From Philip Caputo—the author of A Rumor of War, The Longest Road, and Some Rise By Sin—comes a captivating mosaic of stories set in a small town where no act is private and the past is never really past
Hunter’s Moon is set in Michigan’s wild, starkly beautiful Upper Peninsula, where a cast of recurring characters move into and out of each other’s lives, building friendships, facing loss, confronting violence, trying to bury the past or seeking to unearth it. Once-a-year lovers, old high-school buddies on a hunting trip, a college professor and his wayward son, a middle-aged man and his grief-stricken father, come together, break apart, and, if they’re fortunate, find a way forward.

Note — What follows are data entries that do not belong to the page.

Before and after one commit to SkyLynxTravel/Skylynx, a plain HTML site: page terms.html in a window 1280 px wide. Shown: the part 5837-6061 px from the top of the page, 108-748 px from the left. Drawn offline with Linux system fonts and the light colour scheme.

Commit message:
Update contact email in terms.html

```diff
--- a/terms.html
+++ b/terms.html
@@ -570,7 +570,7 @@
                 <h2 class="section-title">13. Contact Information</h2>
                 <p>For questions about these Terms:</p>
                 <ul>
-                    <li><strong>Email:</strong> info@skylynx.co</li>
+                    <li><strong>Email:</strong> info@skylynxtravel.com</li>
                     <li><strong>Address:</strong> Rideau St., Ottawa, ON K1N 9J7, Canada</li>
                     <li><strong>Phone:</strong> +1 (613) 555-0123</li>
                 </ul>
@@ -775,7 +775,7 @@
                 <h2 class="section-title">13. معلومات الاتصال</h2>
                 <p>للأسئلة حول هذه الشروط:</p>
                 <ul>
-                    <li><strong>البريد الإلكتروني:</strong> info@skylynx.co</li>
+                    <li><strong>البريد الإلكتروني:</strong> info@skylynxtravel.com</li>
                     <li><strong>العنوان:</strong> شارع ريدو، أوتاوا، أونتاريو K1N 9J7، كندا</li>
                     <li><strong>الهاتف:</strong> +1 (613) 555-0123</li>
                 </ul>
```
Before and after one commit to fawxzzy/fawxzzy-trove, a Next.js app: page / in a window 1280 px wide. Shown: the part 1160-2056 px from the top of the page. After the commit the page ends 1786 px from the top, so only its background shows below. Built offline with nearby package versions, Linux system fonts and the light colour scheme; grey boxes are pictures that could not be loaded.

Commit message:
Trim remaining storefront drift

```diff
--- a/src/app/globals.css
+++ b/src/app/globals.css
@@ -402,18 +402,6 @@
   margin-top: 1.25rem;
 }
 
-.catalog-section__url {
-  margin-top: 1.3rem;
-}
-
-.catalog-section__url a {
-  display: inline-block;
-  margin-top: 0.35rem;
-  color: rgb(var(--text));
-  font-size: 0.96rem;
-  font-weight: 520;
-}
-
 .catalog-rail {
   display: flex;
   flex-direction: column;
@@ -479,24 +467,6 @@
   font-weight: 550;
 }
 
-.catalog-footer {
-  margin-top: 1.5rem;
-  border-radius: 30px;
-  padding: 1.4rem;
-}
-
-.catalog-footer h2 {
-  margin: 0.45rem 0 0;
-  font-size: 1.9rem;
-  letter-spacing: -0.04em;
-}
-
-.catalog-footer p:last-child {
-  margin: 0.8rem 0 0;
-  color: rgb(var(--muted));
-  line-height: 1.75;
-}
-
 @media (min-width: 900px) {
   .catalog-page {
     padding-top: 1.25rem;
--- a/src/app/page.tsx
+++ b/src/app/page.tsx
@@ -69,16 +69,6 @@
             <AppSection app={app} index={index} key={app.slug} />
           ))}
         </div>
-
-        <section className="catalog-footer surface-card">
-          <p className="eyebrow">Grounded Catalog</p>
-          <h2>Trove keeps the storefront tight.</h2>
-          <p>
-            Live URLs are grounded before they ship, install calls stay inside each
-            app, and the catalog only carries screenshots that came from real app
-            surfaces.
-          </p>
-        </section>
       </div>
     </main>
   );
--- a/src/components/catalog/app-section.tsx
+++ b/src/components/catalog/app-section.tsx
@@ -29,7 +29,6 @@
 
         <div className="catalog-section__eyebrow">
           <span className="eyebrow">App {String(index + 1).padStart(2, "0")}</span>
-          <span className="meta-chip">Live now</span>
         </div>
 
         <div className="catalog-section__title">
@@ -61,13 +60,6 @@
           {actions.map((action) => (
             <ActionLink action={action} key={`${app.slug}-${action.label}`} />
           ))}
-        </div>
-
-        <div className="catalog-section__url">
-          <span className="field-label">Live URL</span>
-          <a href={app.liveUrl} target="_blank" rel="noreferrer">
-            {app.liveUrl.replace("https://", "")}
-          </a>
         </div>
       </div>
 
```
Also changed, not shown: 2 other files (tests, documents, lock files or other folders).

Hunter’s Moon offers an engaging, insightful look at everyday lives but also a fresh perspective on the way men navigate in today’s world.
Caputo (Some Rise by Sin) probes violent masculinity and intergenerational conflicts, largely against the severe backdrop of Michigan's Upper Peninsula, in this decent but repetitive collection of interlinked stories. Father and sons quarrel viciously in "Grief," in which a middle-aged Jeffery Havlicek brings his possibly senile father, Hal, on a hunting trip following Hal's wife's death, and in "The Nature of Love on the Last Frontier," in which Paul's frustrations with Trey, his impetuous son, evaporate in melodramatic brushes with disaster on a hunting trip in Alaska. Haunted Vietnam vet Will Treadwill stars in "Dreamers" as a guide to two Chicago policemen on a bear hunt. Will's temper turns a tense encounter with younger, volatile Lonnie Kidman into a brutal calamity; a similar impulse in "Lost" leads to his frightening, disoriented night in the woods. "Lines of Departure" stumbles as it veers from pillorying the do-gooders who run the retreat for veterans with PTSD where Will volunteers to honestly recounting the carnage of war. Bed-and-breakfast host Lisa Williams, the only female protagonist, outgrows her once-a-year affair with Gaetan Clyne in "The Guest." Caputo's men cloak vulnerability with callousness, but his plots replace emotional growth with the shocks of violence. This collection will appeal to readers looking for a dramatic take on masculinity, though the stories blend together by the end.